John Greenleaf Whittier 9 p.m., Nov. 22
30th Street Cafe
It's tough to look at the 30th Street Cafe in North Park and try to infer what made the owners think it was a good location for a coffee shop. Not all blocks are created equal, and the segment of 30th that splits the distance between University and Upas is dismal in comparison to the the territory a few blocks north or south. I don't have the answer to why that section of road feels ten years out of touch with the rest of the neighborhood, but a quarter of a mile can make all the difference in the world in terms of real estate.
As if to pile on the oddities, the Cafe occupies two-thirds of its building, but they're non-consecutive thirds. The dining area is separated from the miniature kitchen and coffee dispensary by a long hallway that leads to the offices of a small nonprofit. Peculiar. The patio seats out front are raised up off the sidewalk and well shaded by trees and umbrellas, so they trump the inside seating by a country mile.
Despite the physical limitations, 30th Street Cafe has some strong points. The staff seemed very friendly and the coffee was inexpensive, though only average in quality. The menu reached impressive depth considering the miniature kitchen's lack of space. Egg dishes, waffles, pastries, bagels, and other breakfast staples all managed to fit into the minimal square footage. The pile of capers that festooned my lox and bagels might have been excessive for some people, but for me it satisfied. A fresh lemon wedge and a few slices of red onion rounded out the dish, which had a large portion of salmon.
In typical coffee shop fashion, the Cafe has sandwiches for the lunch crowd, all of which are interchangeable with the sandwiches at any other uptown coffee shop. If 30th Street is able to distinguish itself, it's as a breakfast spot, especially since it closes early.

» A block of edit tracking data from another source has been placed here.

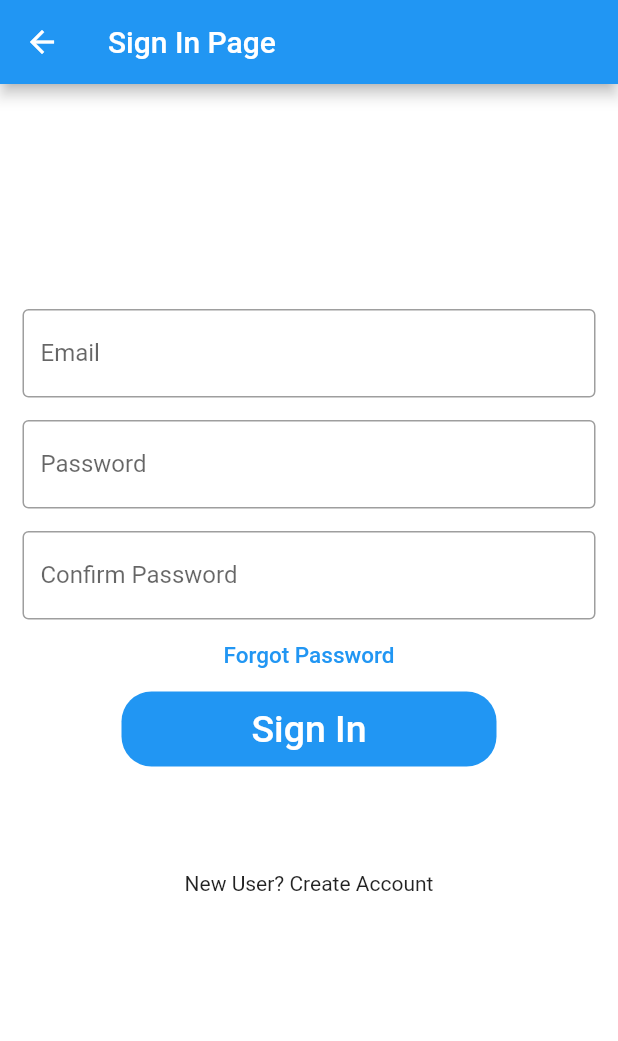
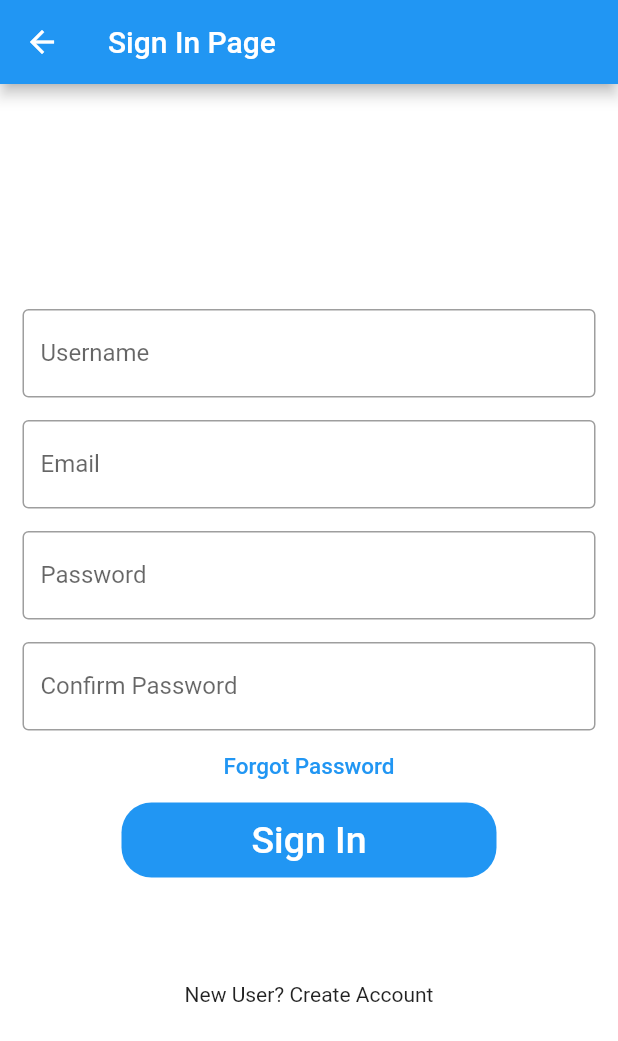
Before and after one commit to oak8MJ/Boardzy-ALPHA, a Flutter app: the screen it shows after launch, after a tap on "Sign Up", on a phone screen of 412 x 824 dp. Shown: the top 1041 px of the screen. Run offline on Flutter 3.47's test engine with Material 2 defaults, Android fonts, the phone set to English and light mode, and no system bars.

Commit message:
username

```diff
--- a/lib/pages/signup.dart
+++ b/lib/pages/signup.dart
@@ -45,6 +45,17 @@ class _SignInDemoState extends State<SignInDemo> {
             Padding(
               //padding: const EdgeInsets.only(left:15.0,right: 15.0,top:0,bottom: 0),
               padding: EdgeInsets.symmetric(horizontal: 15),
+              child: TextField(
+                decoration: InputDecoration(
+                    border: OutlineInputBorder(),
+                    labelText: 'Username',
+                    hintText: 'Enter valid email id as abc@gmail.com'),
+              ),
+            ),
+            Padding(
+              //padding: const EdgeInsets.only(left:15.0,right: 15.0,top:0,bottom: 0),
+              padding: const EdgeInsets.only(
+                  left: 15.0, right: 15.0, top: 15, bottom: 0),
               child: TextField(
                 decoration: InputDecoration(
                     border: OutlineInputBorder(),
```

There's tension between the underwhelming location/decor and the unexpected bonus of good breakfast. If there was more patio space instead of the uncharismatic dining room, or if the building itself was somehow cooler, the cafe might be a total winner despite being caught in the no man's land between the heavily developed corners to the north and south. As it is, it's a matter of personal preference. Coffee shops depend on regular customers, who can be fiercely, illogically loyal. For the kind of people who want a convenient spot to pick up breakfast on a weekday morning, and don't necessarily care about it being cool to hang out, the 30th Street Cafe might engender just that kind of loyalty.
4620 30th Street